Central Whidbey riding program provides unique helping hand
— Created August 19, 2020 by Kathy Reed
By Melanie Hammons
Height measurement for horses is usually expressed in precise units of hands, ranging anywhere from 8.5 to 17. It’s a practice dating back to ancient times.
Equestrian Crossings, an all-inclusive horse riding program based in Freeland, takes this “hands-on” metaphor to a whole new level. Their uniquely tailored therapy programs seek to provide “healing hands” to children and adults of all ages and abilities.
Therapy and service animals have been around for a while now, but just by nature, horses offer a little something extra, said Marjorie Bommersbach, a riding instructor and volunteer with the organization.
“There’s something about learning to care for a large animal like a horse and developing ridership skills that’s been a life-line for people. Just to see kids and adults, of all ages and abilities, move on to new levels of confidence makes this work incredibly rewarding,” she said.
Established in 2009, Equestrian Crossings is unique among many riding clubs and organizations in the United States, because it successfully offers a range of horsemanship lessons to able-bodied and adaptive students alike. Riders include both children and adults, “from ages 5 to 105.”
The organization also offers people opportunities to develop these skills without having to actually own a horse themselves, said Bommersbach.
“Horses require a lot of care, and room. Most people nowadays are just not in the position to afford the upkeep of an animal of that size. One thing I love about our program is, you don’t have to own a horse to get a horse in your life,” she said.
Just last fall, Equestrian Crossings added a therapy program that serves disabled veterans. As with the other classes they offer, instruction is very much safety-focused and tailored to the individual’s unique needs. It’s a fun physical activity, but it has an emotional element also, said Bommersbach.
“We try to promote healing in a couple of ways. One is physical improvement, which covers everything from muscle stretching to achieving better balance,” she explained. “Two, we aim to create a nurturing, emotional connection between the rider and the animal that builds their confidence as they work toward personal goals of self-improvement.”
Students at Equestrian Crossings reap the benefits of over 40 years combined teaching experience, a volunteer pediatric occupational therapist and riding instructors certified by the CHA (Certified Horseman’s Association). The horses may be silent partners in this, but they bring their own set of strengths to the mission:
“Generally, we look for small, steady horse breeds with nice, quiet dispositions,” said Bommersbach.
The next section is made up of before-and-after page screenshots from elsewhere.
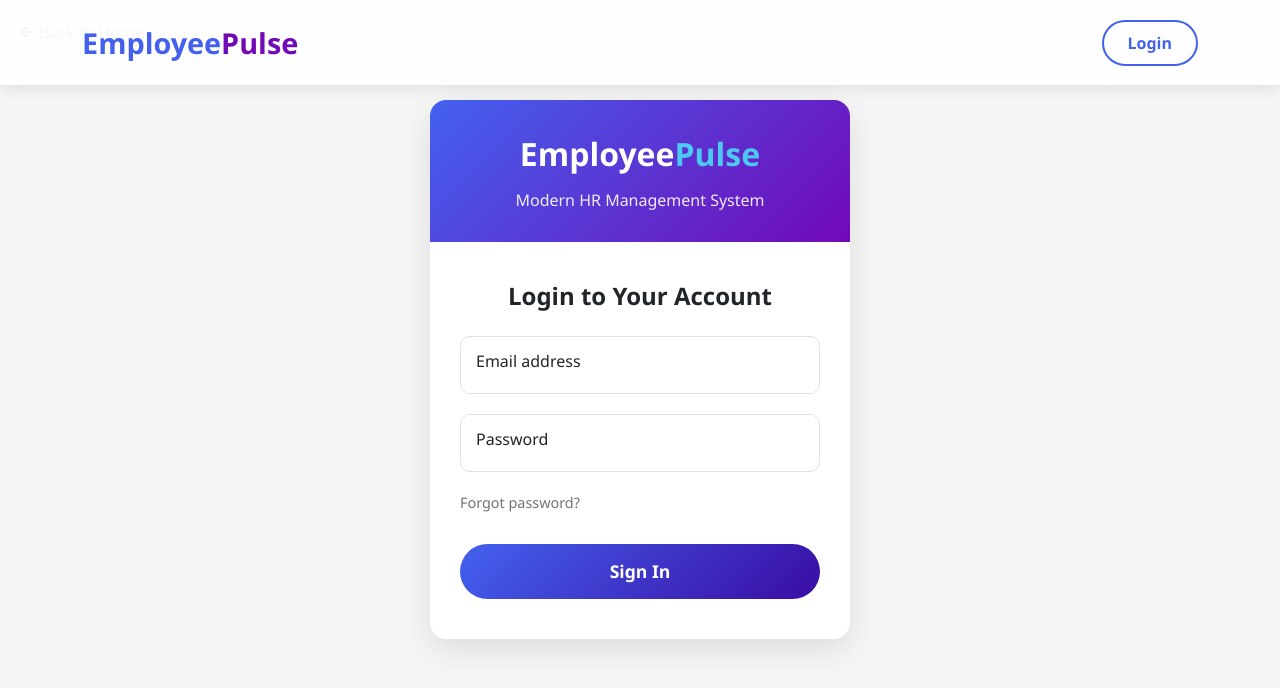
After one commit to Suhas2002G/EmployeePulse, a Django app: page /user_login in a window 1280 px wide. The commit adds this page. Shown: the top 688 px of the page. Run offline with Django 5.2, Linux system fonts and the light colour scheme; some libraries are stand-ins or nearby versions.

Commit message:
add reveive system

```diff
--- a/app/urls.py
+++ b/app/urls.py
@@ -6,7 +6,7 @@ from django.conf import settings
 
 urlpatterns = [
     path('', views.home),
-    path('admin-login', views.admin_login),
+    path('user_login', views.user_login),
     path('user_logout', views.user_logout),
     path('department', views.department),
     path('add_dept', views.add_dept),
--- a/app/views.py
+++ b/app/views.py
@@ -12,10 +12,10 @@ def home(request):
     return render(request,'home2.html')
 
 # User Login
-def admin_login(request):
+def user_login(request):
     context = {}
     if request.method == 'GET':
-        return render(request, 'admin-login.html', context)
+        return render(request, 'login.html', context)
 
     e = request.POST.get('ue')  # retrieve username
     p = request.POST.get('upass')  # retrieve password
@@ -24,11 +24,13 @@ def admin_login(request):
     if user:
         if user.is_staff:  # Check for staff privileges
             login(request, user)
-            return redirect('/department')  # Redirect to admin dashboard
+            return redirect('/task')  # Redirect to admin dashboard
         context['errormsg'] = "You don't have Admin access"
     else:
         context['errormsg'] = 'Invalid Admin Credentials'
-    return render(request, 'admin-login.html', context)
+    return render(request, 'login.html', context)  # Render the login page with error message
+
+
 
 
 
--- a/static/style.css
+++ b/static/style.css
@@ -449,122 +449,240 @@ body {
 
 
 
+:root {
+  --primary: #4361ee;
+  --secondary: #3a0ca3;
+  --light: #f8f9fa;
+  --dark: #212529;
+  --success: #4cc9f0;
+  --accent: #7209b7;
+}
 
-
-  /* login.html starts here */
-  .container-bg-login {
-    background-image: url('/static/images/loginbg.jpg');
-    background-repeat: no-repeat;
-    background-size: cover; /* Ensures the image covers the entire container */
-    background-position: center; /* Centers the image */
-    min-height: 95vh;
+.main-login-container{
   display: flex;
+  align-items: center;
   justify-content: center;
-    align-items: center;
-    padding: 20px;
-    font-family: 'Arial', sans-serif;
 }
 
 .login-container {
-    background-color: #FFFFFF;
-    border-radius: 15px;
-    box-shadow: 0 8px 20px rgba(0, 0, 0, 0.2);
-    padding: 30px;
+  max-width: 450px;
   width: 100%;
-    max-width: 400px;
-    opacity: 95%;
+  padding: 15px;
 }
 
-  /* Login Header */
-  .login-header {
-    font-size: 24px;
-    font-weight: bold;
-    color: #072b5b;
-    text-align: center;
-    margin-bottom: 30px;
-  }
-
-  /* Input Fields */
-  .input-group {
-    border: 1px solid #151727;
-    border-radius: 10px;
+.login-card {
+  background: white;
+  border-radius: 16px;
+  box-shadow: 0 10px 30px rgba(0, 0, 0, 0.1);
   overflow: hidden;
 }
 
-  .input-group-text {
-    background-color: #072b5b;
-    color: #FFFFFF;
-    border: none;
+.login-header {
+  background: linear-gradient(135deg, var(--primary) 0%, var(--accent) 100%);
+  padding: 30px;
+  text-align: center;
 }
 
-  .input-group .form-control {
-    border: none;
-    box-shadow: none;
-    outline: none;
+.login-logo {
+  font-size: 2rem;
+  font-weight: 700;
+  color: white;
+  margin-bottom: 10px;
 }
 
-  /* Button */
-  .btn-custom {
-    background-color: #FF204E;
-    color: #FFFFFF;
-    border: none;
-    padding: 10px;
-    font-size: 18px;
-    border-radius: 10px;
-    margin-top: 20px;
-    transition: background-color 0.3s ease;
+.login-logo span {
+  color: var(--success);
 }
 
-  .btn-custom:hover {
-    background-color: #A0153E;
+.login-subheading {
+  color: rgba(255, 255, 255, 0.9);
+  font-size: 1rem;
 }
 
-  /* Alert Box */
-  .custom-alert {
-    background-color: #FF204E;
-    color: #FFFFFF;
-    border-radius: 10px;
-    font-size: 14px;
-    display: flex;
-    align-items: center;
+.login-body {
+  padding: 40px 30px;
 }
 
-  .custom-alert i {
-    margin-right: 10px;
-    font-size: 18px;
+.login-title {
+  font-size: 1.5rem;
+  font-weight: 600;
+  color: var(--dark);
+  margin-bottom: 25px;
+  text-align: center;
 }
 
-  /* Forgot Password Link */
-  .forget-pass a {
-    color: #00224D;
-    font-size: 14px;
-    text-decoration: none;
+.form-floating {
+  margin-bottom: 20px;
 }
 
-  .forget-pass a:hover {
+.form-control {
+  border-radius: 10px;
+  padding: 12px 15px;
+  height: 55px;
+  border: 1px solid #e1e1e1;
+  font-size: 1rem;
+}
+
+.form-control:focus {
+  border-color: var(--primary);
+  box-shadow: 0 0 0 0.25rem rgba(67, 97, 238, 0.25);
+}
+
+.form-floating label {
+  padding: 12px 15px;
+}
+
+.login-btn {
+  background: linear-gradient(135deg, var(--primary) 0%, var(--secondary) 100%);
+  border: none;
+  border-radius: 50px;
+  color: white;
+  font-weight: 600;
+  padding: 12px 20px;
+  height: 55px;
+  font-size: 1.1rem;
+  width: 100%;
+  margin-top: 10px;
+  transition: all 0.3s ease;
+}
+
+.login-btn:hover {
+  transform: translateY(-2px);
+  box-shadow: 0 4px 12px rgba(67, 97, 238, 0.3);
+}
+
+.login-footer {
+  margin-top: 25px;
+  text-align: center;
+}
+
+.login-footer a {
+  color: var(--primary);
+  text-decoration: none;
+  font-weight: 500;
+  transition: all 0.3s ease;
+}
+
+.login-footer a:hover {
+  color: var(--secondary);
   text-decoration: underline;
 }
 
-  .dont-have-ac a{
-    color: #FF204E;
-    font-size: 14px;
-    text-decoration: none;
+.divider {
+  display: flex;
+  align-items: center;
+  text-align: center;
+  margin: 25px 0;
+  color: #6c757d;
 }
 
-  .dont-have-ac a:hover {
-    text-decoration: underline;
+.divider::before,
+.divider::after {
+  content: '';
+  flex: 1;
+  border-bottom: 1px solid #e1e1e1;
 }
 
-  /* Responsive Design */
-  @media (max-width: 768px) {
+.divider::before {
+  margin-right: 10px;
+}
+
+.divider::after {
+  margin-left: 10px;
+}
+
+.social-login {
+  display: flex;
+  justify-content: center;
+  gap: 15px;
+}
+
+.social-btn {
+  width: 50px;
+  height: 50px;
+  border-radius: 50%;
+  display: flex;
+  align-items: center;
+  justify-content: center;
+  font-size: 1.2rem;
+  color: white;
+  transition: all 0.3s ease;
+  cursor: pointer;
+}
+
+.social-btn:hover {
+  transform: translateY(-3px);
+}
+
+.google-btn {
+  background-color: #DB4437;
+}
+
+.microsoft-btn {
+  background-color: #00a4ef;
+}
+
+.apple-btn {
+  background-color: #000000;
+}
+
+.remember-row {
+  display: flex;
+  justify-content: space-between;
+  align-items: center;
+  margin-bottom: 20px;
+}
+
+.form-check-input:checked {
+  background-color: var(--primary);
+  border-color: var(--primary);
+}
+
+.form-check-input:focus {
+  border-color: var(--primary);
+  box-shadow: 0 0 0 0.25rem rgba(67, 97, 238, 0.25);
+}
+
+.forgot-link {
+  color: #6c757d;
+  text-decoration: none;
+  font-size: 0.9rem;
+  transition: all 0.3s ease;
+}
+
+.forgot-link:hover {
+  color: var(--primary);
+}
+
+.home-link {
+  position: absolute;
+  top: 20px;
+  left: 20px;
+  color: var(--primary);
+  text-decoration: none;
+  display: flex;
+  align-items: center;
+  font-weight: 500;
+  transition: all 0.3s ease;
+}
+
+.home-link:hover {
+  color: var(--secondary);
+}
+
+.home-link i {
+  margin-right: 5px;
+}
+
+@media (max-width: 576px) {
+  .login-body {
+      padding: 30px 20px;
+  }
+
   .login-container {
-      padding: 20px;
+      padding: 10px;
   }
 }
-
-  /* login.html ends here */
-
-
 
 
 
--- a/templates/header.html
+++ b/templates/header.html
@@ -27,7 +27,7 @@
       </button>
       <div class="collapse navbar-collapse" id="navbarNav">
           <ul class="navbar-nav ms-auto">
-              <li class="nav-item">
+              <!-- <li class="nav-item">
                   <a class="nav-link home-nav-link active" href="#home">Home</a>
               </li>
               <li class="nav-item">
@@ -39,10 +39,20 @@
 
               <li class="nav-item ms-lg-3">
                   <a class="btn home-btn-outline" href="#">Login</a>
-              </li>
-              <!-- <li class="nav-item ms-lg-2">
-                  <a class="btn home-btn-primary text-white" href="#">Get Started</a>
               </li> -->
+              {% if user.is_authenticated %}
+                <li class="nav-item">
+                    <a class="nav-link home-nav-link active" href="/user_logout">Home</a>
+                </li>
+                <li class="nav-item ms-lg-3">
+                    <a class="btn home-btn-outline" href="/user_logout">Logout</a>
+                </li>
+              {% else %}
+                <li class="nav-item ms-lg-3">
+                    <a class="btn home-btn-outline" href="/user_login">Login</a>
+                </li>
+
+              {% endif %}
           </ul>
       </div>
   </div>
--- a/templates/home2.html
+++ b/templates/home2.html
@@ -471,7 +471,7 @@
                     </li>
 
                     <li class="nav-item ms-lg-3">
-                        <a class="btn home-btn-outline" href="#">Login</a>
+                        <a class="btn home-btn-outline" href="/user_login">Login</a>
                     </li>
                     <!-- <li class="nav-item ms-lg-2">
                         <a class="btn home-btn-primary text-white" href="#">Get Started</a>
--- /dev/null
+++ b/templates/login.html
@@ -0,0 +1,50 @@
+
+{% include 'header.html' %}
+{% load static %}
+
+<div class="main-login-container">
+
+    <a href="/" class="home-link">
+        <i class="fas fa-arrow-left"></i> Back to Home
+    </a>
+
+    <div class="login-container">
+        <div class="login-card">
+            {% if errormsg %}
+                <div class="alert alert-danger custom-alert" role="alert">
+                <i class="bi bi-x-circle"></i> {{ errormsg }}</div>
+            {% endif %}
+            <div class="login-header">
+                <div class="login-logo">Employee<span>Pulse</span></div>
+                <div class="login-subheading">Modern HR Management System</div>
+            </div>
+            <div class="login-body">
+                <h2 class="login-title">Login to Your Account</h2>
+
+                <form id="loginForm" method="post" action="/user_login">
+                    {% csrf_token %}
+                    <div class="form-floating">
+                        <input  class="form-control" id="emailInput" name="ue" placeholder="Enter Email" required>
+                        <label for="emailInput">Email address</label>
+                    </div>
+
+                    <div class="form-floating">
+                        <input type="password" class="form-control" id="passwordInput" name="upass" placeholder="Password" required>
+                        <label for="passwordInput">Password</label>
+                    </div>
+
+                    <div class="remember-row">
+
+                        <a href="#" class="forgot-link">Forgot password?</a>
+                    </div>
+
+                    <button type="submit" class="btn login-btn">
+                        Sign In
+                    </button>
+                </form>
+
+
+            </div>
+        </div>
+    </div>
+</div>
```
Also changed, not shown: templates/leave-dash.html (added, +20 -0 lines). Lines whose indentation alone changed are shown as unchanged.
Equestrian Crossings’ success depends greatly upon its dedicated instructors, and gentle horses. But it relies most of all on an army of faithful volunteers – from horse handling and “side walking,” to event promotion and fundraising, they are the ones who may be the real behind-the-scenes heroes. New volunteers are always welcome. Equestrian Crossings provides training sessions in Coupeville and Greenbank.
The benefits for all are boundless, according to Bommersbach, no matter on which area volunteers choose to focus.
“There’s a special bond between horse and rider that’s simply super-magical,” she said. “All of us who volunteer here have a part in making that happen.”
Find more information at equestriancrossings.org.